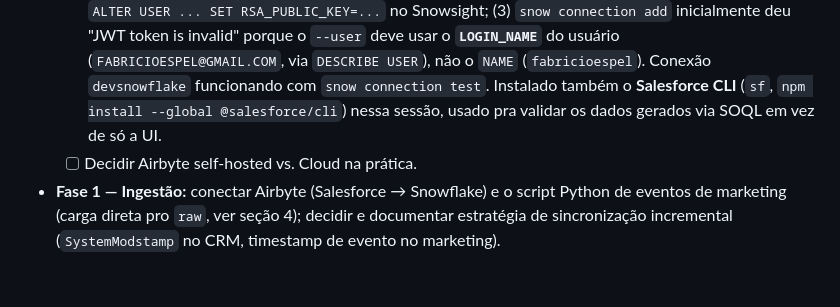
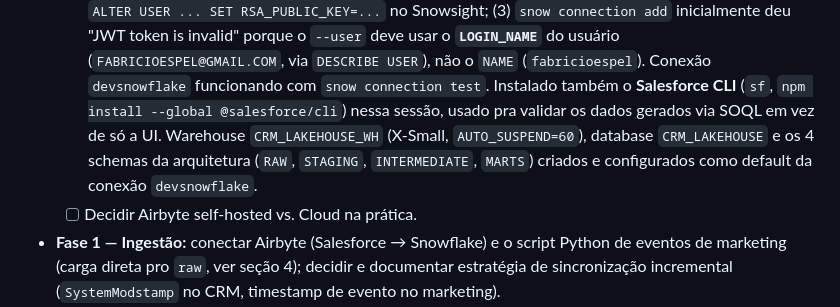
Before and after one commit to fabricioespel-bit/crm-lakehouse-decisions, a Markdown page: PLANO.md, the part around the change. GitHub-like rendering; blank space fills up the shorter version.

Commit message:
docs: warehouse, database e schemas do Snowflake criados

```diff
--- a/PLANO.md
+++ b/PLANO.md
@@ -189,7 +189,9 @@ CI/CD: GitHub Actions dispara `dbt build` + `dbt test` a cada push/PR que toque
     usuário (`FABRICIOESPEL@GMAIL.COM`, via `DESCRIBE USER`), não o `NAME` (`fabricioespel`). Conexão
     `devsnowflake` funcionando com `snow connection test`. Instalado também o **Salesforce CLI** (`sf`,
     `npm install --global @salesforce/cli`) nessa sessão, usado pra validar os dados gerados via SOQL
-    em vez de só a UI.
+    em vez de só a UI. Warehouse `CRM_LAKEHOUSE_WH` (X-Small, `AUTO_SUSPEND=60`), database
+    `CRM_LAKEHOUSE` e os 4 schemas da arquitetura (`RAW`, `STAGING`, `INTERMEDIATE`, `MARTS`) criados
+    e configurados como default da conexão `devsnowflake`.
   - [ ] Decidir Airbyte self-hosted vs. Cloud na prática.
 - **Fase 1 — Ingestão:** conectar Airbyte (Salesforce → Snowflake) e o script Python de eventos de
   marketing (carga direta pro `raw`, ver seção 4); decidir e documentar estratégia de sincronização
```
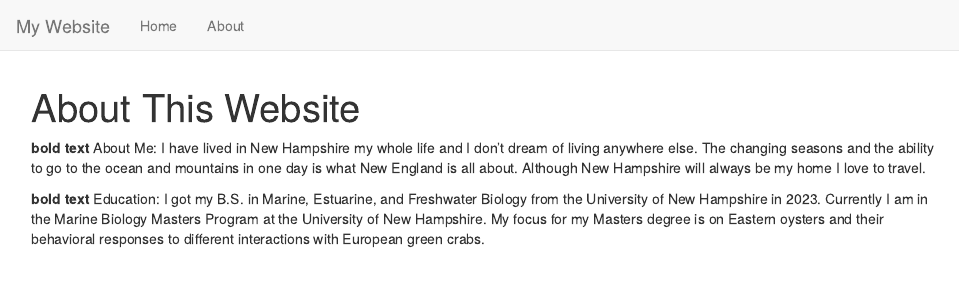
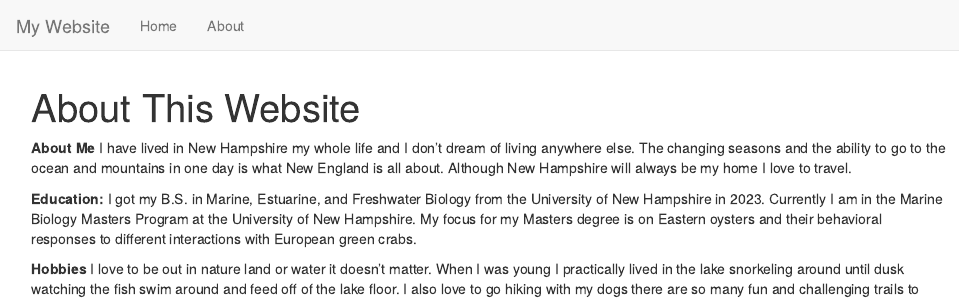
Before and after one commit to Mke1006/Legendary-Oysters, an R Markdown document (about.Rmd): the page in a window 1100 px wide, from its top. Rendered offline with R 4.5, knitr and Pandoc, with nearby package versions.

Commit message:
Add files via upload

```diff
--- a/about.Rmd
+++ b/about.Rmd
@@ -2,14 +2,14 @@
 title: "About This Website"
 ---
 
-**bold text** About Me:
+**About Me**
 I have lived in New Hampshire my whole life and I don't dream of living anywhere else. The changing seasons and the ability to go to the ocean and mountains in one day is what New England is all about. Although New Hampshire will always be my home I love to travel.
 
-**bold text** Education:
+**Education:**
 I got my B.S. in Marine, Estuarine, and Freshwater Biology from the University of New Hampshire in 2023.
 Currently I am in the Marine Biology Masters Program at the University of New Hampshire. My focus for my Masters degree is on Eastern oysters and their behavioral responses to different interactions with European green crabs.
 
-**bold text** Hobbies:
+**Hobbies**
 I love to be out in nature land or water it doesn't matter. When I was young I practically lived in the lake snorkeling around until dusk watching the fish swim around and feed off of the lake floor. I also love to go hiking with my dogs there are so many fun and challenging trails to hike in New Hampshire. I also love photography! Doing all of these activities in nature can lead to beautiful pictures.
 ![alt text](IMG_1.jpg)
 ![alt text](IMG_2.jpg)
```
Also changed, not shown: index.Rmd (+2 -2 lines), 2 other files.
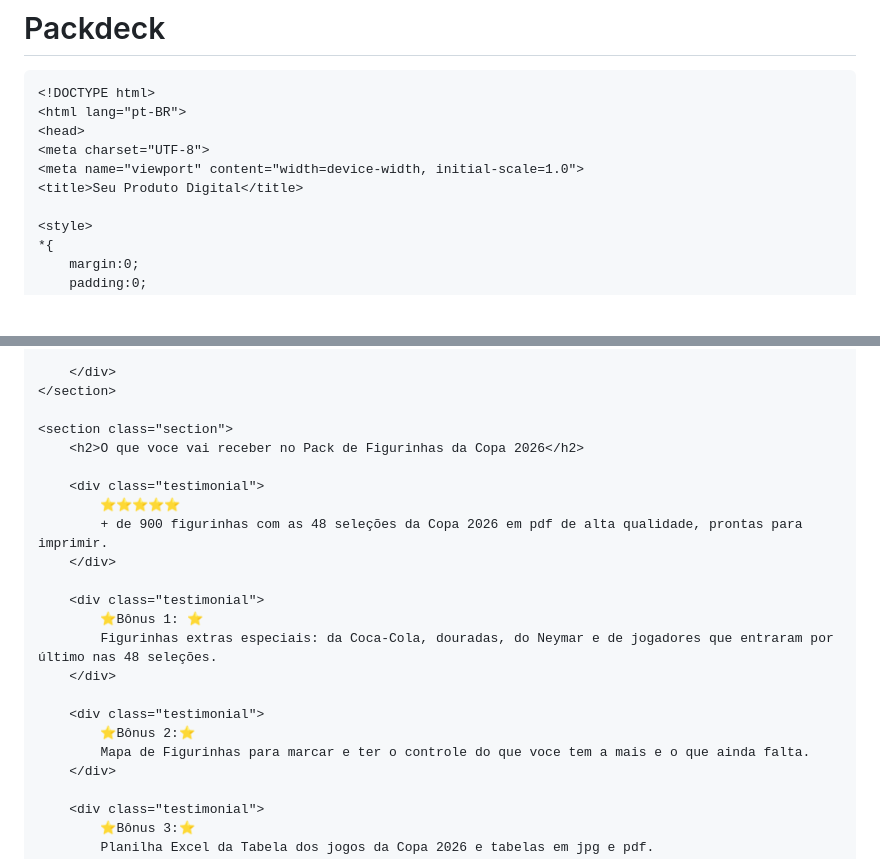
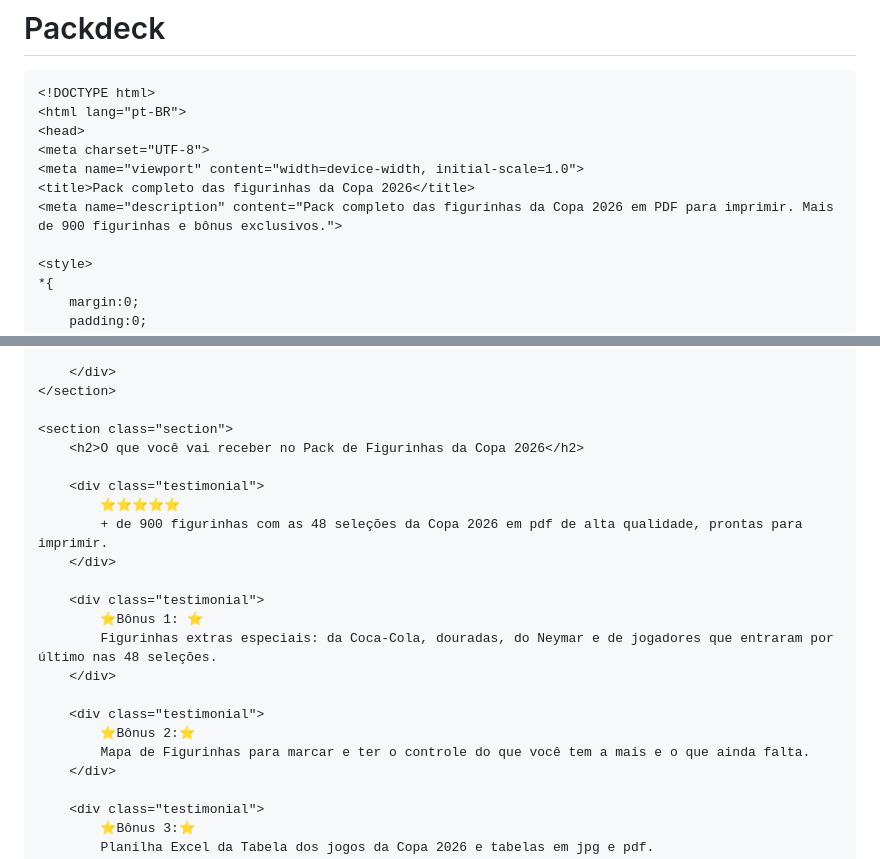
Before and after one commit to kamicamocim-beep/figurinhascopa2026, a Markdown page: README.md, 2 parts joined by grey strips. Rendered like a GitHub page; blank space fills up the shorter version.

```diff
--- a/README.md
+++ b/README.md
@@ -5,7 +5,8 @@
 <head>
 <meta charset="UTF-8">
 <meta name="viewport" content="width=device-width, initial-scale=1.0">
-<title>Seu Produto Digital</title>
+<title>Pack completo das figurinhas da Copa 2026</title>
+<meta name="description" content="Pack completo das figurinhas da Copa 2026 em PDF para imprimir. Mais de 900 figurinhas e bônus exclusivos.">
 
 <style>
 *{
@@ -294,7 +342,7 @@ function toggleFaq(el) {
 </section>
 
 <section class="section">
-    <h2>O que voce vai receber no Pack de Figurinhas da Copa 2026</h2>
+    <h2>O que você vai receber no Pack de Figurinhas da Copa 2026</h2>
 
     <div class="testimonial">
         ⭐⭐⭐⭐⭐
@@ -308,7 +356,7 @@ function toggleFaq(el) {
 
     <div class="testimonial">
         ⭐Bônus 2:⭐
-        Mapa de Figurinhas para marcar e ter o controle do que voce tem a mais e o que ainda falta.
+        Mapa de Figurinhas para marcar e ter o controle do que você tem a mais e o que ainda falta.
     </div>
 
     <div class="testimonial">
```
Also changed, not shown: other parts of README.md (+66 -19 lines).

+-------+

◆ **PROBLEM STATEMENT**
Find each line in the listing above that contains "Hampshire", and copy that line.

◆ **FINISHED TASK**
 I have lived in New Hampshire my whole life and I don't dream of living anywhere else. The changing seasons and the ability to go to the ocean and mountains in one day is what New England is all about. Although New Hampshire will always be my home I love to travel.
 I got my B.S. in Marine, Estuarine, and Freshwater Biology from the University of New Hampshire in 2023.
 Currently I am in the Marine Biology Masters Program at the University of New Hampshire. My focus for my Masters degree is on Eastern oysters and their behavioral responses to different interactions with European green crabs.
 I love to be out in nature land or water it doesn't matter. When I was young I practically lived in the lake snorkeling around until dusk watching the fish swim around and feed off of the lake floor. I also love to go hiking with my dogs there are so many fun and challenging trails to hike in New Hampshire. I also love photography! Doing all of these activities in nature can lead to beautiful pictures.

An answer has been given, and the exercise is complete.